Connected BIM for Building Design: Improved Project Insight with the Cloud

In a 2013 lecture at the Canadian Center for Architecture, Stan Allen drew an important distinction between the “computational” and the “digital.”

At Princeton, we’ve been trained very well to refer not to the digital but to computation when we’re talking about the computer in architectural terms… The digital is a kind of state of being. It’s a condition. When you talk about computation, you’re talking about active processes.¹

He observed that, while the building industry has been moving toward the digital for many years as information was generated with computers, we are only now fully engaged in the computational: using the computer to not just create data but to manage, manipulate and create ideas themselves. While both digital and computational tools once seemed novel, no capable firm would now consider abandoning them as the AEC industry moves fully into the Information Age.

In this report, we look at how trends in technology have evolved in the sector to deliver a better built environment. From the earliest days of Computer-Aided Design (CAD) through to Building Information Modeling (BIM), cloud computing and generative design, we take you on a journey through the ages – the Eras of Documentation, Optimization and Connection – and present our vision for the future of the building design industry.

THE ERA OF DOCUMENTATION

Since the emergence of computers in academia in the 1950s, CAD software has had a significant impact on the architecture industry. This grew exponentially in the 1980s, following the introduction of personal computing. In the earliest days of CAD, tools like AutoCAD spurred the “Era of Documentation.”

Although early researchers predicted an exciting future interaction between machines and human designers, the first computer tools to be widely adopted by architectural designers were computerized versions of traditional drafting and rendering tools. Software, data, and plotters replaced plastic and lead sheets of mylar and drawing boards, for example. While they allowed designers to produce technical drawings much faster than with traditional methods, they did not fundamentally change the process of design.
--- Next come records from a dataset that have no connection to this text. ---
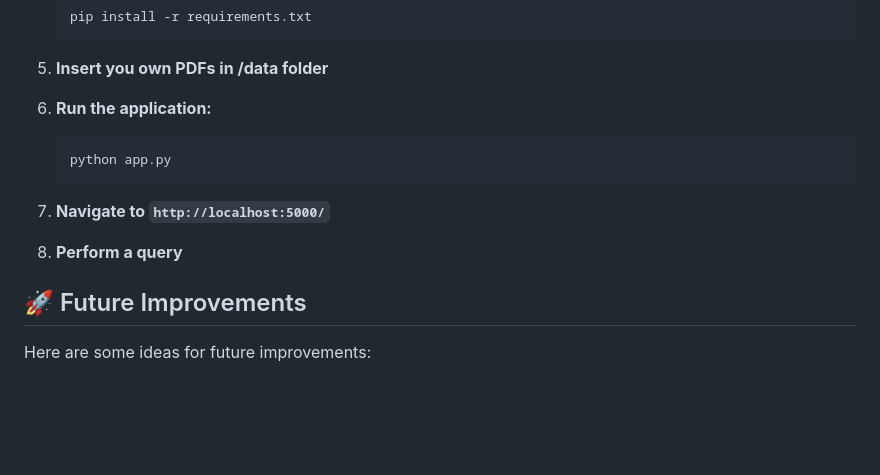
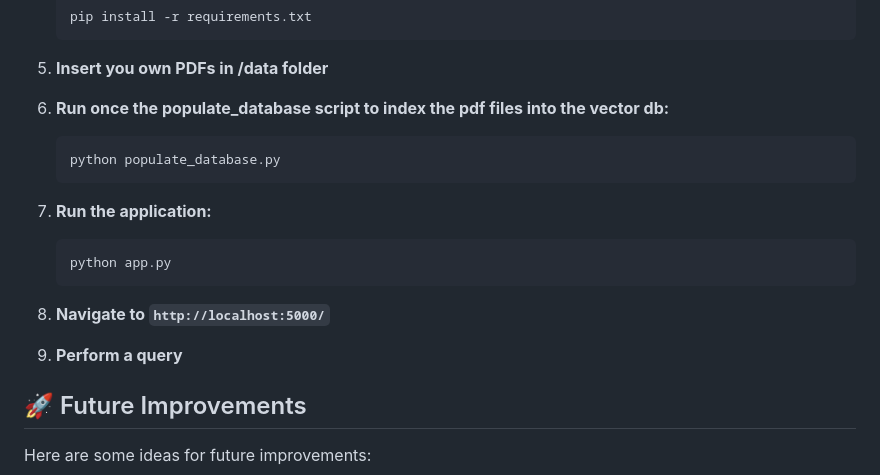
Before and after one commit to enricollen/rag-conversational-agent, a Markdown page: README.md, the part around the change. Drawn GitHub-style; blank space fills up the shorter version.

````diff
--- a/README.md
+++ b/README.md
@@ -52,14 +52,19 @@ For this project, i exploited the following components to build the RAG architec
 
 5. **Insert you own PDFs in /data folder**
 
-6. **Run the application:**
+6. **Run once the populate_database script to index the pdf files into the vector db:**
+    ```sh
+    python populate_database.py
+    ```
+
+7. **Run the application:**
     ```sh
     python app.py
     ```
 
-6. **Navigate to `http://localhost:5000/`**
+8. **Navigate to `http://localhost:5000/`**
 
-7. **Perform a query**
+9. **Perform a query**
 
 ## 🚀 Future Improvements
 Here are some ideas for future improvements:
````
Because of this, the industry started to realize that CAD drawings were not necessarily the best way to share, correct, or store manufacturing files. Instead, engineers and architects looked for ways to combine the models they were creating with technical drawings based on 3D forms; thus marking the transition from CAD to 3D modeling.

Fast forward two decades, and we’ve seen widespread adoption of new technology, BIM, where computation is applied to represent built artifacts as three-dimensional, behaviorally simulative predecessors of their physical counterparts. It provides a critical foundation to help designers, builders, and owners gain a competitive advantage with the ability to access, share, and make use of enormous amounts of information throughout the lifecycle of buildings and infrastructure.

BIM is blurring the lines between digital processing and physical systems, causing the design and build phases of projects to move closer together. That said, the transition from CAD to BIM has been difficult, aided only in part by accelerating the capabilities of machines themselves in storage capabilities, processor power, and graphics resolution. The bigger challenge: BIM represents an inversion of a several-thousand-year-old tradition of building workflows – representation and communication through 2D drawings giving way to databases where the drawings are a result, rather than the purpose itself, of the tools. Those databases, rich in accessible information, make it possible to both represent and analyze a design as it develops, enabling architects and engineers to evaluate and optimize project components like area, structure, or the movement of air. Insights available from a robust digital model are supported by analytical tools that evaluated the design in the process.